On Thursday May 15th, the Los Angeles Fire Department (LAFD) was called to respond to a 10,000 gallon crude oil spill at 5175 W San Fernando Road after an above-ground pipeline break that sprayed oil 20 feet into the air and onto the neighboring businesses, while fumes spread for miles.
LAFD Hazardous Materials (HAZ-MAT) teams worked to contain the runoff using sand from a local concrete company and built a 2.5ft high x 30ft wide lagoon of oil that was then suctioned off the road by vacuum trucks. Absorbents were used to soak up the remaining crude oil, and the asphalt and building were given a power-soak with high pressure water and soap solution. Luckily, no oil entered the L.A. River storm drains.

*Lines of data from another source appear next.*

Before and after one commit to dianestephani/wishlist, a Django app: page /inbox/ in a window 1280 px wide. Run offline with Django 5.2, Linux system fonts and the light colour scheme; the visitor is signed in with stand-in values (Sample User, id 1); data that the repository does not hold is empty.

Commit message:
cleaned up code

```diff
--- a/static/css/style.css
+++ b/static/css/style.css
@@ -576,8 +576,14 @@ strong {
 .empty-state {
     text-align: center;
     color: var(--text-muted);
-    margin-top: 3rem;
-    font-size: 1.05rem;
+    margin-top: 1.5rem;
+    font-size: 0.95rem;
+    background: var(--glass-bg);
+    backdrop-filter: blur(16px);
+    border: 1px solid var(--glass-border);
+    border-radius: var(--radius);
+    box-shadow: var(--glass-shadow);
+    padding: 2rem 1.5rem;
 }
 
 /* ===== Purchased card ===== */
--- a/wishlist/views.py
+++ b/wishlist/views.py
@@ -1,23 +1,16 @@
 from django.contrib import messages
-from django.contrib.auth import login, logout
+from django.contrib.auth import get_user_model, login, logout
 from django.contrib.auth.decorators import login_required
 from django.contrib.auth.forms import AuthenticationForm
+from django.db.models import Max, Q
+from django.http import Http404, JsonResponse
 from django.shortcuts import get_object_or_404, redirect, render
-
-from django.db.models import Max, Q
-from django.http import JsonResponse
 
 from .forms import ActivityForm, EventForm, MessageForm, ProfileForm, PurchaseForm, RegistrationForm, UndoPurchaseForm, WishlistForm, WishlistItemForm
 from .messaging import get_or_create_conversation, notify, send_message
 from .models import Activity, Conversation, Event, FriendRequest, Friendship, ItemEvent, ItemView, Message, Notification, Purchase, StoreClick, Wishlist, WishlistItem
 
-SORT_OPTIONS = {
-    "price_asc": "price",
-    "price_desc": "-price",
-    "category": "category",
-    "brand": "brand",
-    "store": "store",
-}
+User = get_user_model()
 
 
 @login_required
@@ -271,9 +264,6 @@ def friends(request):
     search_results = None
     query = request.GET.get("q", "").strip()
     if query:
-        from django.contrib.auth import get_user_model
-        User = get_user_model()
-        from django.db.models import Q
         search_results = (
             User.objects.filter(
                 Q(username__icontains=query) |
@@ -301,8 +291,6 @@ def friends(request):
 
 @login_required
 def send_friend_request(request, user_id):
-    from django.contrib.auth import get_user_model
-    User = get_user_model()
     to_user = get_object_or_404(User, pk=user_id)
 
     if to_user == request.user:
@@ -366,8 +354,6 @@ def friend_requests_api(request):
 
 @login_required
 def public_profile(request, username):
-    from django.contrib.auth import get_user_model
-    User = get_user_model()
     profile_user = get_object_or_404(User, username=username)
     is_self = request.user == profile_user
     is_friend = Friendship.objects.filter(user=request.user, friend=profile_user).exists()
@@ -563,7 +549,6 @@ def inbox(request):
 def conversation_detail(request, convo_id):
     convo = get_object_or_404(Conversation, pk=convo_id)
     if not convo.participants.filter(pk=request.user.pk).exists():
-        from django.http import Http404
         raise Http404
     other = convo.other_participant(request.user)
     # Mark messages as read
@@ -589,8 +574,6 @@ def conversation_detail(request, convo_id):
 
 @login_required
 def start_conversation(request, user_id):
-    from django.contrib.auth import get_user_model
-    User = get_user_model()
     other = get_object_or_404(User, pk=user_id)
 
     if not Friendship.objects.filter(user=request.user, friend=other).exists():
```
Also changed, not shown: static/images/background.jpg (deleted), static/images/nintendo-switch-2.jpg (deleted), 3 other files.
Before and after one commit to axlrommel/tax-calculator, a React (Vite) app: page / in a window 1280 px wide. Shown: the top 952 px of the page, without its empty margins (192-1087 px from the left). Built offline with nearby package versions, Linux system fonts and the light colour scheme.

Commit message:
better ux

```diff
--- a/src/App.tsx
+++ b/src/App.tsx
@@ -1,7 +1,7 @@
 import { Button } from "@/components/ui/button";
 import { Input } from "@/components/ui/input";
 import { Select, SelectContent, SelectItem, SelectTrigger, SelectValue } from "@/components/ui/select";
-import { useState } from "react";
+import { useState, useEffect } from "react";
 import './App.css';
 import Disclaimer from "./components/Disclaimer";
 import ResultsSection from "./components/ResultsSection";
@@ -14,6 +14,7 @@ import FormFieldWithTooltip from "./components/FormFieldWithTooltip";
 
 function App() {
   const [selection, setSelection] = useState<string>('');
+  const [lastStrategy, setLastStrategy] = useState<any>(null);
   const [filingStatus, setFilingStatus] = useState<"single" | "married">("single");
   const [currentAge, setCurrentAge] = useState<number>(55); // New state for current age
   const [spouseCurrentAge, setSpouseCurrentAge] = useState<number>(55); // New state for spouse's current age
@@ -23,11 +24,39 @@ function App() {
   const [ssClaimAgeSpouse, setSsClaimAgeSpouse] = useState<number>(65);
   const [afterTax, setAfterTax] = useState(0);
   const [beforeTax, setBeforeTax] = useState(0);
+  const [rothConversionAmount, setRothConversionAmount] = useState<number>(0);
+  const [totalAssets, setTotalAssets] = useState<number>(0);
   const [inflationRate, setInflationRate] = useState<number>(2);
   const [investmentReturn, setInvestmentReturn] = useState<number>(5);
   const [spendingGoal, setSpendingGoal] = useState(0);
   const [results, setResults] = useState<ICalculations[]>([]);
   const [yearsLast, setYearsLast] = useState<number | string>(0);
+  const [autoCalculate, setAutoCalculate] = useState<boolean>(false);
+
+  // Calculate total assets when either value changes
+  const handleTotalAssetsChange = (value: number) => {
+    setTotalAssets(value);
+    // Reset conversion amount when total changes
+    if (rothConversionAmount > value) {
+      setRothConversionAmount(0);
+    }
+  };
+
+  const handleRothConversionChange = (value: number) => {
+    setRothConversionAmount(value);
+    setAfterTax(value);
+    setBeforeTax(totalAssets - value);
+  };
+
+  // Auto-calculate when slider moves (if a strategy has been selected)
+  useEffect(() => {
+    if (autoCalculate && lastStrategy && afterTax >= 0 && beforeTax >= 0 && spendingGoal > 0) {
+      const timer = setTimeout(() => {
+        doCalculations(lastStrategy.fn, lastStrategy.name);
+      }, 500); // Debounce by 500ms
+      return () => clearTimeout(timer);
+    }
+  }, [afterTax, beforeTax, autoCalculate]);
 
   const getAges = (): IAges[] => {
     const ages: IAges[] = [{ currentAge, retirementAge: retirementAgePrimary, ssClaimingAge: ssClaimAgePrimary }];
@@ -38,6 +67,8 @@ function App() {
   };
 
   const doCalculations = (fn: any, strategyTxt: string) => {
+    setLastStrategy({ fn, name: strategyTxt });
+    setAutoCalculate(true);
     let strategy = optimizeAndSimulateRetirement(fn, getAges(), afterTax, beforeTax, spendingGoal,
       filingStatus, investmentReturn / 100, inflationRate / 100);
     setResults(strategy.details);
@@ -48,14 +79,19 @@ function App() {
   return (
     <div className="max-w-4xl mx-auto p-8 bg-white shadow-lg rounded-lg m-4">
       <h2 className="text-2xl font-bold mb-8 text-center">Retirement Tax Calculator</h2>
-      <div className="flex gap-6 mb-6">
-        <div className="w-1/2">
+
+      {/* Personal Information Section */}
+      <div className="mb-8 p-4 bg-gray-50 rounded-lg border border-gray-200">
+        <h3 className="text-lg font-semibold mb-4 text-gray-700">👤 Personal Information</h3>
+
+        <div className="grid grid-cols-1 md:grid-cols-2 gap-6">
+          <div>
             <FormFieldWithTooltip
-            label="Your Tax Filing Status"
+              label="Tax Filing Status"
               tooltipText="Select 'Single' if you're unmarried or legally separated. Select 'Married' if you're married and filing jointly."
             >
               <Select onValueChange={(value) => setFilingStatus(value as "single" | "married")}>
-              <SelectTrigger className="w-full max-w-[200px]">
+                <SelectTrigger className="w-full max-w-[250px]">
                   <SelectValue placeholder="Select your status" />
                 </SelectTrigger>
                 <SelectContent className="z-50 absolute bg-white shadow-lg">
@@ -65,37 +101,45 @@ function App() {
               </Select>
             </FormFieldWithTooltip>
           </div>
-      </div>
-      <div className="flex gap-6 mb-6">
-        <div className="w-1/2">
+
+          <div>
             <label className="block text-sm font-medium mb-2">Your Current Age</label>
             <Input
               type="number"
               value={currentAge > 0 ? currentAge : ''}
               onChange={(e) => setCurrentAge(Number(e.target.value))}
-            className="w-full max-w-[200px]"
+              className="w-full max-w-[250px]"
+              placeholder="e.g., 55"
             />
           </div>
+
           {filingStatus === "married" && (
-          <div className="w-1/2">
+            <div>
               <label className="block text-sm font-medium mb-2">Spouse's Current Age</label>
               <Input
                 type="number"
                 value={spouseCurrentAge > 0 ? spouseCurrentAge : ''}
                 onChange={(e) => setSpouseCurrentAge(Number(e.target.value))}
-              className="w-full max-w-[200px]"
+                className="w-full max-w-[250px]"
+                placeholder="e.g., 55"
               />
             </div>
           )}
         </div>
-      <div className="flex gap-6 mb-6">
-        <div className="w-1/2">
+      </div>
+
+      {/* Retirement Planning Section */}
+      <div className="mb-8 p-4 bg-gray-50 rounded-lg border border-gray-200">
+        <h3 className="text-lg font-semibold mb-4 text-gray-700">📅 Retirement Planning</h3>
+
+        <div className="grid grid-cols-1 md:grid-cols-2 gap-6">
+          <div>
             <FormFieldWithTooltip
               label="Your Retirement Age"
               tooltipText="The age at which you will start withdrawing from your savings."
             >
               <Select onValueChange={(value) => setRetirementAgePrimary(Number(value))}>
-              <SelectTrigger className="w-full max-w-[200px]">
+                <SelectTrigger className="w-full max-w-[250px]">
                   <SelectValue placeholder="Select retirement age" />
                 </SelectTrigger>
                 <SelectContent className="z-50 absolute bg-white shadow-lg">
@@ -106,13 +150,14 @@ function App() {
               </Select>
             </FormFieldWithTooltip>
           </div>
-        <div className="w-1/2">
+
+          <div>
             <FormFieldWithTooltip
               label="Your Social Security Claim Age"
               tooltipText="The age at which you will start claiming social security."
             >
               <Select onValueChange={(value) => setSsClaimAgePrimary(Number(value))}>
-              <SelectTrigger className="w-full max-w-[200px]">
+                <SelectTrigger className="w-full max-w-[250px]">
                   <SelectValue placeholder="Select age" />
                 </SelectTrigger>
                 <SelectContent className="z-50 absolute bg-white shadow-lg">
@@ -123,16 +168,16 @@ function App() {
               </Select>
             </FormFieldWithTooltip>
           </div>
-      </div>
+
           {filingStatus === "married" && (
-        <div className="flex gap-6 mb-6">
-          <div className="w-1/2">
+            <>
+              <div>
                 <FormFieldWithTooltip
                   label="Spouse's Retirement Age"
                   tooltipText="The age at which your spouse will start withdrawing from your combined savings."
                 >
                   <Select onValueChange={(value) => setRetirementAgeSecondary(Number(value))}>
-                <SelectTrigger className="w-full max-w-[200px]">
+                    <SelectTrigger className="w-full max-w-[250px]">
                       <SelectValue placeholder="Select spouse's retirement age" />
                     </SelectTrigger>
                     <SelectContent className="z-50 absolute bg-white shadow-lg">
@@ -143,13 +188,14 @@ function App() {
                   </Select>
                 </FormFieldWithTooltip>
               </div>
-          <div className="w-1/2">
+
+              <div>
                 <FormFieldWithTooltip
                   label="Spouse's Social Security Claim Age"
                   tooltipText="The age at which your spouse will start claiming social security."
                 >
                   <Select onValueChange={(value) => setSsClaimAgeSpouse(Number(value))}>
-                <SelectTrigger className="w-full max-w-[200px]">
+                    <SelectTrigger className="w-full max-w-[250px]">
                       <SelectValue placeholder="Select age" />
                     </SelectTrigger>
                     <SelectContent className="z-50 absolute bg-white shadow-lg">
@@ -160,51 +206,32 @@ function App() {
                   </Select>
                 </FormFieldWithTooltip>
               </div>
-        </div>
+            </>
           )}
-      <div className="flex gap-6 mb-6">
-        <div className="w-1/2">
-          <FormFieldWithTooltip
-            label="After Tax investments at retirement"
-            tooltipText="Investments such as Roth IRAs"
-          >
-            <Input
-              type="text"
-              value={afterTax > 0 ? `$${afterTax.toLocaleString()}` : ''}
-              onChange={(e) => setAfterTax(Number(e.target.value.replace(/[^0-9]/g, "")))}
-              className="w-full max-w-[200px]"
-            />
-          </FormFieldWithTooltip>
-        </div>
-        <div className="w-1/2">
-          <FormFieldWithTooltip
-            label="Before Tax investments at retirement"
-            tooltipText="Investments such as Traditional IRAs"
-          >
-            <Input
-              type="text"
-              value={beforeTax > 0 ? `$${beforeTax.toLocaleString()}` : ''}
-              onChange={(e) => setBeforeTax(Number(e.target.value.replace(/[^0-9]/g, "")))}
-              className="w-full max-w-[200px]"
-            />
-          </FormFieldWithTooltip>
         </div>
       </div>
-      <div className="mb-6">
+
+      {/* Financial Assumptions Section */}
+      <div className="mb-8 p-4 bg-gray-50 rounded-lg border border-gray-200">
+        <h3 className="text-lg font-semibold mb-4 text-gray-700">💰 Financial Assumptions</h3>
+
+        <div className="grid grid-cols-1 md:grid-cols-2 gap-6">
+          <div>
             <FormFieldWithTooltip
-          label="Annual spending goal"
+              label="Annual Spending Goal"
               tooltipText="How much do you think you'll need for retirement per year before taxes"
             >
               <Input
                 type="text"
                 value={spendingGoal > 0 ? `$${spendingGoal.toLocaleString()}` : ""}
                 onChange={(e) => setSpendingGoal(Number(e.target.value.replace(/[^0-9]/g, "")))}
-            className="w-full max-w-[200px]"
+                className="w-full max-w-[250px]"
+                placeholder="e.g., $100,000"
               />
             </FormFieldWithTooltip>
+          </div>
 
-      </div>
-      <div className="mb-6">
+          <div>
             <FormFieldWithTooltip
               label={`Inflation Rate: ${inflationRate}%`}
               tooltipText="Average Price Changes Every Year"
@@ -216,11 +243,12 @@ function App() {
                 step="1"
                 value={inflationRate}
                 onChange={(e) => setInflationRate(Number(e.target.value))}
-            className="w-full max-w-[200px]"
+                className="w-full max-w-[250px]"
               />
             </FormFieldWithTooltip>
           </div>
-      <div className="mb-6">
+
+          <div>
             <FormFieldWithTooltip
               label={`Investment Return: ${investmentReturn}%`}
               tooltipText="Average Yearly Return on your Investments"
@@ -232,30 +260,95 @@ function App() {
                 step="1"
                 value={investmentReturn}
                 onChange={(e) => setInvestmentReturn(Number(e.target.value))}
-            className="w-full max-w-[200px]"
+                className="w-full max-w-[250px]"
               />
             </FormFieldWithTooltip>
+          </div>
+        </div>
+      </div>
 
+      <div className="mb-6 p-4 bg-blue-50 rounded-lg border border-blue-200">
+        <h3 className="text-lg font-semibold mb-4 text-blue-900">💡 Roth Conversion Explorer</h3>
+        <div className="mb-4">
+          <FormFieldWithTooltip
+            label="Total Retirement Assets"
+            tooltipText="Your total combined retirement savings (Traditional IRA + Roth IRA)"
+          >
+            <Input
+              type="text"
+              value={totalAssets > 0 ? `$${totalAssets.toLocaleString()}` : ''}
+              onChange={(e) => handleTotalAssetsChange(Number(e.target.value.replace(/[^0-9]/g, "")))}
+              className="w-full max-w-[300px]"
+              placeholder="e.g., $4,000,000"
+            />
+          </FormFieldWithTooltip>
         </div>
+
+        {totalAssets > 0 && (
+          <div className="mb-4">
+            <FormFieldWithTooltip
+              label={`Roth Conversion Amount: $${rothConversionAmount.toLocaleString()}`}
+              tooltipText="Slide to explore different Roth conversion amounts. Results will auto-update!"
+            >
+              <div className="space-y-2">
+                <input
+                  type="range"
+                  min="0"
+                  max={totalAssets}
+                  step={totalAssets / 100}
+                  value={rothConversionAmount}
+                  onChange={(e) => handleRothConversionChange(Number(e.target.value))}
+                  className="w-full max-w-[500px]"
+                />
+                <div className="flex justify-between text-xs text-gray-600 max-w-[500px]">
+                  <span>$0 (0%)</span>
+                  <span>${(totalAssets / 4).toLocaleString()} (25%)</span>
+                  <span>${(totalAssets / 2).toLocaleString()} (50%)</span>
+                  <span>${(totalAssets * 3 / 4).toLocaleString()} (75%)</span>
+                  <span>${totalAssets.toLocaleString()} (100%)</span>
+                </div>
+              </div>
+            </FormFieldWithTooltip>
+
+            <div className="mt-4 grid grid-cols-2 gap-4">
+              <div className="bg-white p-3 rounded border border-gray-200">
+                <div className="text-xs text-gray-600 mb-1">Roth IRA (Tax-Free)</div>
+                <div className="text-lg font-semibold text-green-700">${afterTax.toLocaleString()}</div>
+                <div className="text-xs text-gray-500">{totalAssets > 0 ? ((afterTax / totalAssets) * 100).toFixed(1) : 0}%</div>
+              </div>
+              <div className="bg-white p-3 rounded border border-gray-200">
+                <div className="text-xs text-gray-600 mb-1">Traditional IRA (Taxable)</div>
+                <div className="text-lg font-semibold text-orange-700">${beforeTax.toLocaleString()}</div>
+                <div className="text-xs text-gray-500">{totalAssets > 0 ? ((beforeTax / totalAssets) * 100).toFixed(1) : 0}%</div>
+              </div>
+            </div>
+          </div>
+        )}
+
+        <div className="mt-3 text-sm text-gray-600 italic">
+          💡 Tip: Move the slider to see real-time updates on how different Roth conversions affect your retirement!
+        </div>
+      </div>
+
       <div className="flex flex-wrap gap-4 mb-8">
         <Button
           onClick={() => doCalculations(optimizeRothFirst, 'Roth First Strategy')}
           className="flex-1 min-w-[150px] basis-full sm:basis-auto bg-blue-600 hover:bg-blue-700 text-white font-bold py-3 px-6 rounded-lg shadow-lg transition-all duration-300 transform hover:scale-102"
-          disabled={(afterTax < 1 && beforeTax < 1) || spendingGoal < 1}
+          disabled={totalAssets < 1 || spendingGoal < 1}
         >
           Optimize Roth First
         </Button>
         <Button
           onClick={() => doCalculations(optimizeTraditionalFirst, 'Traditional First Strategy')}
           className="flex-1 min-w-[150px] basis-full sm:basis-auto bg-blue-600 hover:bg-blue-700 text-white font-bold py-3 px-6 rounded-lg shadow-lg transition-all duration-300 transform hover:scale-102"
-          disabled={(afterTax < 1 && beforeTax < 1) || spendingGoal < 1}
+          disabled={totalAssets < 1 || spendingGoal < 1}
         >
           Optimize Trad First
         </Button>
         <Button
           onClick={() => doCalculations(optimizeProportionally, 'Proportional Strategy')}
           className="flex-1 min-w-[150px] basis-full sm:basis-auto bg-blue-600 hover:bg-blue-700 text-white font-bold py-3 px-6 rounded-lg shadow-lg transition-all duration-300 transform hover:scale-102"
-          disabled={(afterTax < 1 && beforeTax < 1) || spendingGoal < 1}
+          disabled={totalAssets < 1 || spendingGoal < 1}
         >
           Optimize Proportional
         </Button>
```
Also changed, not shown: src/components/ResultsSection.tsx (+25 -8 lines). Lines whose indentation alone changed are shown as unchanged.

2 women were transported to the hospital for nausea secondary to the extreme odor emitted from the crude. The L.A. County Department of Public Health issued an advisory stating that residents in the area take precautions against the odors that could lead to mild, temporary health impacts including: eye/nose/throat irritation, headache, dizziness, upset stomach. Residents were advised to keep their homes well ventilated and those that were sensitive should limit outdoor activities until the odor subsided, though the symptoms were not expected to last very long.
Crude oil is a mixture of a variety of different components, though is primarily composed of hydrocarbons. Other constituents include benzene, chromium, iron, mercury, nickel, nitrogen, oxygen, sulfur, toluene and xylene. There are four different classes of crude oil which each can have a different effect if spilled.
Class A: Light, Volatile Oils: These oils are highly fluid and highly toxic to humans and include jet fuel and gasoline.
Class B: Non-Sticky Oils: These oils are waxy and less toxic to humans and include diesel fuel and light crude oil.
Class C: Heavy, Sticky Oils: These oils are brown or black and sticky or tarry and include most crude oils. Their toxicity is low, but if spilled, their impacts on waterfowl and wildlife can be severe.
Class D: Non-Fluid Oils: These oils are non-toxic and include heavy crude oils. They are difficult to clean up, and if spilled, their impacts on waterfowl and wildlife can be severe.
After the Deepwater Horizon Oil Spill, the CDC and NIOSH were tasked with analyzing the health hazards response workers faced due to exposure to the spilled oil as well as the chemicals and materials used in clean-up. While the type of exposure varied widely depending on type of work being performed, examination of infirmary logs of the response workers showed that off the 1,004 reported visits, 36% were for ear, nose, throat and respiratory complaints, orthopedic/injury accounted for 15% and heat-related disorders represented 2%.
While we can assume the exposure of response workers to disasters such as Deepwater Horizon is much greater than that of those who responded to the L.A. spill, the immediate respiratory effects of the oil is still of concern. It remains to be seen how crude oil exposure will affect health outcomes long term.
For more information
OSHA has reported recommendations to mitigate the health hazards associated with oil cleanup.
Review: Effects of exposure to spilled oils on human health, J App Toxicol; 30: 291-301
CDC has complied selected studies on the human health effects of oil spills
Report written by Vidya Eswaran